* _EXERCISE GOAL_: Below are entries; work out how many of their lines include the string "body", and reply with the number only.

[Web document revisions]

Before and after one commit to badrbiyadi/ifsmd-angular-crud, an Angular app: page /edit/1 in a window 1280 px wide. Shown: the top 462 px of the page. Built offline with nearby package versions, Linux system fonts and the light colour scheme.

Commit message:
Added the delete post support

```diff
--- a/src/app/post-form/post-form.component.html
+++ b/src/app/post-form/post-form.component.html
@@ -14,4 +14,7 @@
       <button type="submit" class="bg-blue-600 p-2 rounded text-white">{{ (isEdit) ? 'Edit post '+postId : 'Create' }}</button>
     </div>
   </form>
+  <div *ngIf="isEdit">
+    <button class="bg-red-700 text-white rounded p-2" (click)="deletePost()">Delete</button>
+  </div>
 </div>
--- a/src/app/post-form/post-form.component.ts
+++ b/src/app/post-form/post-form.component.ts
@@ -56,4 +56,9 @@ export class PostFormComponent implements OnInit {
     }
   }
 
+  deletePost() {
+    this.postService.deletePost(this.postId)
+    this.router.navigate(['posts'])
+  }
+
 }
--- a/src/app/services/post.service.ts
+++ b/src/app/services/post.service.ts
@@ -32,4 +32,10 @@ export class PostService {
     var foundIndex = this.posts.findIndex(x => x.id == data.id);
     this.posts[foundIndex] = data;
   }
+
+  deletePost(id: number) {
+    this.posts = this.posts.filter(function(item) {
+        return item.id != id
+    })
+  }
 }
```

...

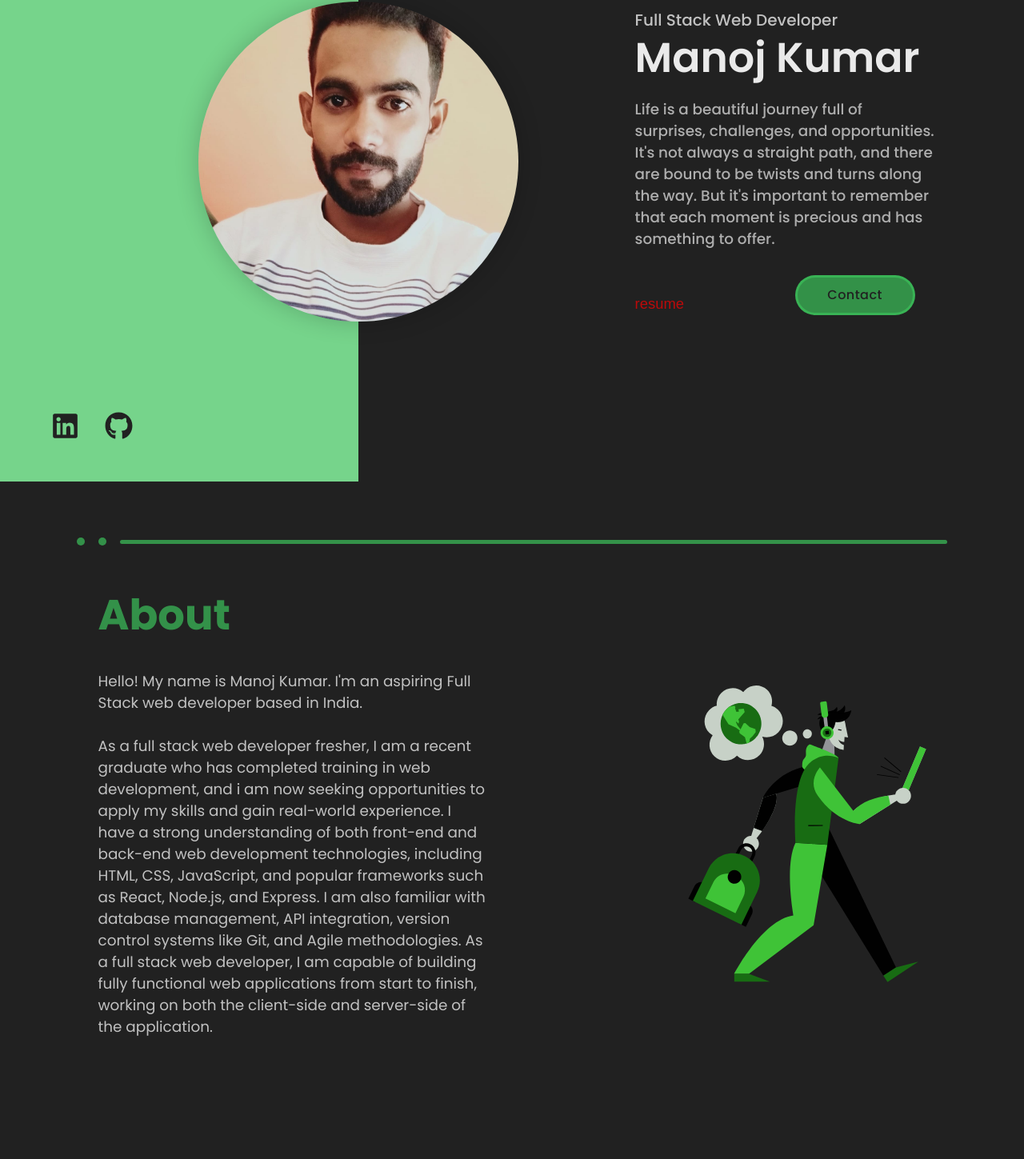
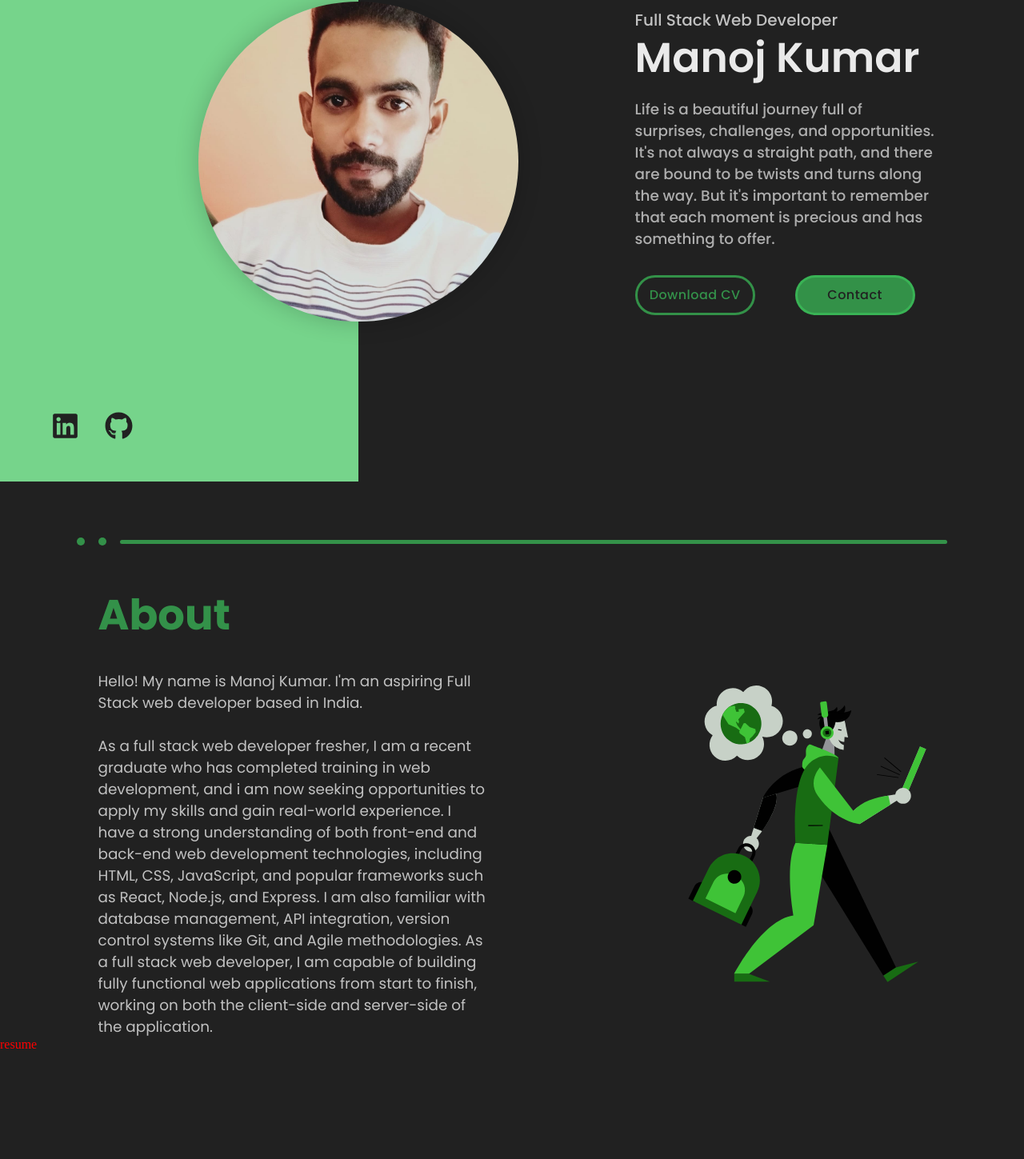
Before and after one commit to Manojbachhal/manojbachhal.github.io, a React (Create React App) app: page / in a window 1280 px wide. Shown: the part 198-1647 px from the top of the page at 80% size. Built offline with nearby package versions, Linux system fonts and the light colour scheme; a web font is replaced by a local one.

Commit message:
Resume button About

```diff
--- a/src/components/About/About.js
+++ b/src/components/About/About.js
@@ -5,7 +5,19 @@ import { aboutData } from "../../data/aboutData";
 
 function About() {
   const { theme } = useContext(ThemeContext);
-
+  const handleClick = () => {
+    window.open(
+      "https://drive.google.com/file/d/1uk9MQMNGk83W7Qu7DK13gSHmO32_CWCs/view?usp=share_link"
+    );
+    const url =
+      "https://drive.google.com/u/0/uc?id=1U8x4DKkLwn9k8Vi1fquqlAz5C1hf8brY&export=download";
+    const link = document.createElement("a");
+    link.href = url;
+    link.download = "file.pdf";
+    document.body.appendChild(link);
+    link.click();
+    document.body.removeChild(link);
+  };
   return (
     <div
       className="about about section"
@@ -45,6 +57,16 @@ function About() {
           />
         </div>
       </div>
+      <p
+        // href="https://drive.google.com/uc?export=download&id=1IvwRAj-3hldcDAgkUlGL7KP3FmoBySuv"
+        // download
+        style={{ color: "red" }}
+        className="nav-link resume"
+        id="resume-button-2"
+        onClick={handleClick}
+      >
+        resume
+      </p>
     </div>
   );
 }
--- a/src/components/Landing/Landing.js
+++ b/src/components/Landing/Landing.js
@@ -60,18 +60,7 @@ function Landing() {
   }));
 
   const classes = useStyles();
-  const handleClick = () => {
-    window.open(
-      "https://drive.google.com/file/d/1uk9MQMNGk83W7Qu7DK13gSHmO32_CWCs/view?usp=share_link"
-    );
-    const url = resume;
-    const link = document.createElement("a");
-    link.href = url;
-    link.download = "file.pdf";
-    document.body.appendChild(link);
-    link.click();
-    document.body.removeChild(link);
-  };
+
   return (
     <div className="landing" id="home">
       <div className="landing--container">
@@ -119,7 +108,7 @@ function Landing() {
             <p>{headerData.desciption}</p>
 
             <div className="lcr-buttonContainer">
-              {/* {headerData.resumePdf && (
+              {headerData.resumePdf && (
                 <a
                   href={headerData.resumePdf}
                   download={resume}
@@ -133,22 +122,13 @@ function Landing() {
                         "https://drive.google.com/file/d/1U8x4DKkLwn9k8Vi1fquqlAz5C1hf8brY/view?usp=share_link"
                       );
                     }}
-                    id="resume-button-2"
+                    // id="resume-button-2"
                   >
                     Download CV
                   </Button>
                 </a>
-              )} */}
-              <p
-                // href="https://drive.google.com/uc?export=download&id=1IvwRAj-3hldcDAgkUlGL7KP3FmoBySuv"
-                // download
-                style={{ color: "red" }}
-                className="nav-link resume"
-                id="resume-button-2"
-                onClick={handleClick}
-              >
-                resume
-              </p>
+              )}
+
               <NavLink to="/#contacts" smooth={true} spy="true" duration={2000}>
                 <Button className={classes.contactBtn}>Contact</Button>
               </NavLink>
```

...

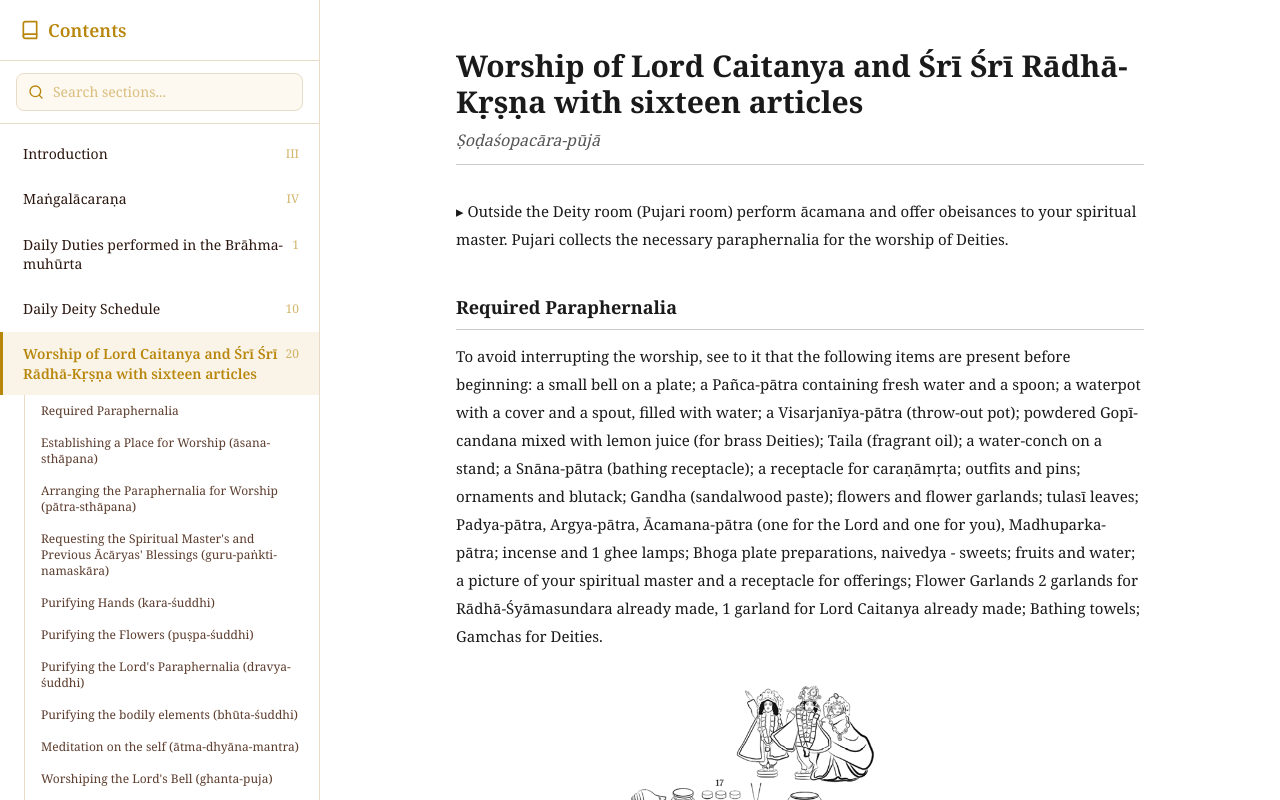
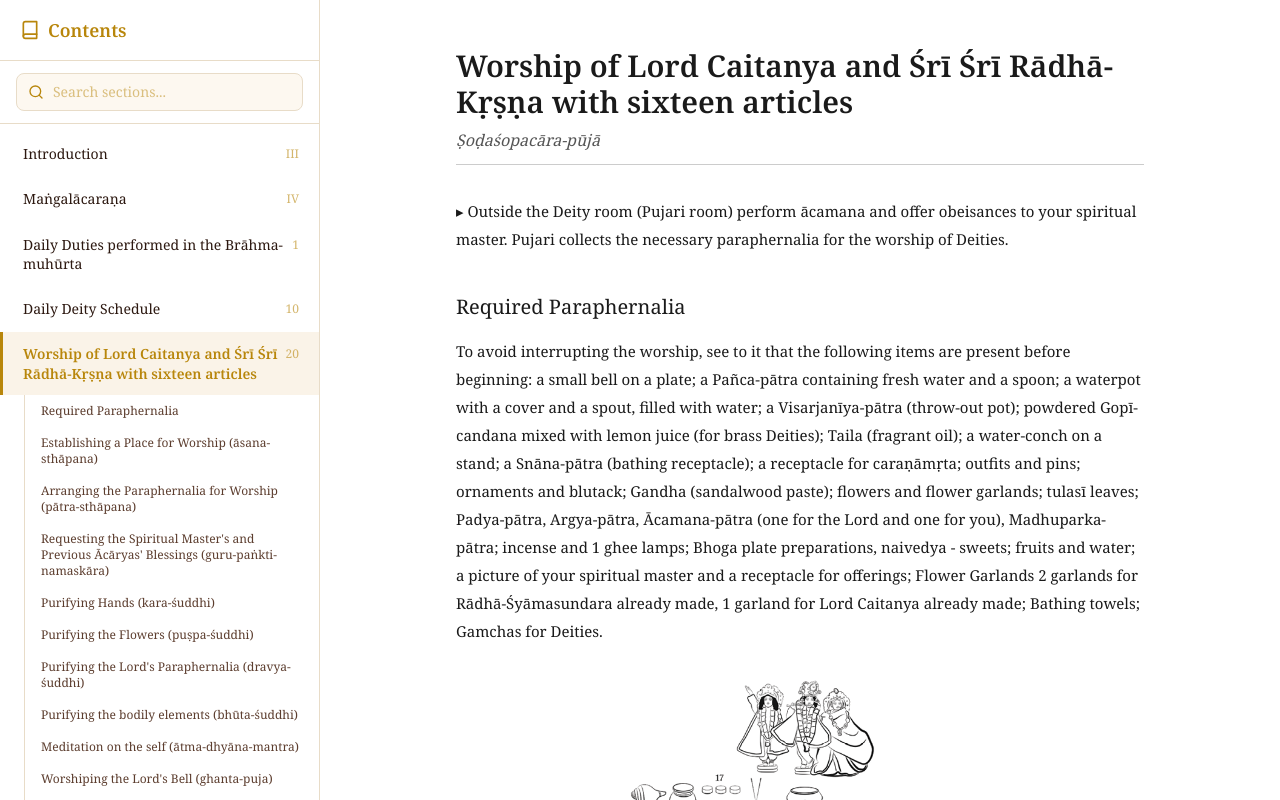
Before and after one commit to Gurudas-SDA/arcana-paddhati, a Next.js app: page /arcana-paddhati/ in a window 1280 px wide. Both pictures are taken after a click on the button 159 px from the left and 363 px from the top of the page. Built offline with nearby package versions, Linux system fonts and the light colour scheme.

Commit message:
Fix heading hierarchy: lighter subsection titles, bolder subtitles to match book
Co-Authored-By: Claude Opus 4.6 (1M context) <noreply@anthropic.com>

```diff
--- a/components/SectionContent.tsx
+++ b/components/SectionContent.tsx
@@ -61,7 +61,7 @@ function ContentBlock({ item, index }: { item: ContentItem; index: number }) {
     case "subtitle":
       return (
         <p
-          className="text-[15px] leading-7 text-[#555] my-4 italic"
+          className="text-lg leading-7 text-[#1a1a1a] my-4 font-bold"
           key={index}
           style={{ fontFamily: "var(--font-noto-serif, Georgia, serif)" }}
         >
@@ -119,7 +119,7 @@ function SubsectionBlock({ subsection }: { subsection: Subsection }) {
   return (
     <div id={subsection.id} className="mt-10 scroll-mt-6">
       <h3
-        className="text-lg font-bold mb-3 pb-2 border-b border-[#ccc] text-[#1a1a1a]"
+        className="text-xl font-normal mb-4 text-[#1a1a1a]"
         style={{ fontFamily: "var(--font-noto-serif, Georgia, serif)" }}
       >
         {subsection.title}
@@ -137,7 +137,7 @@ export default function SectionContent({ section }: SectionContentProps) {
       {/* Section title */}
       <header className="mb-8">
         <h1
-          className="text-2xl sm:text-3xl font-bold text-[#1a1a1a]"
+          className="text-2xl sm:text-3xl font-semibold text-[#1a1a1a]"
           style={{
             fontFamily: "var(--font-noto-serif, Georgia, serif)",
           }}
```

* _RESPONSE AREA_: 4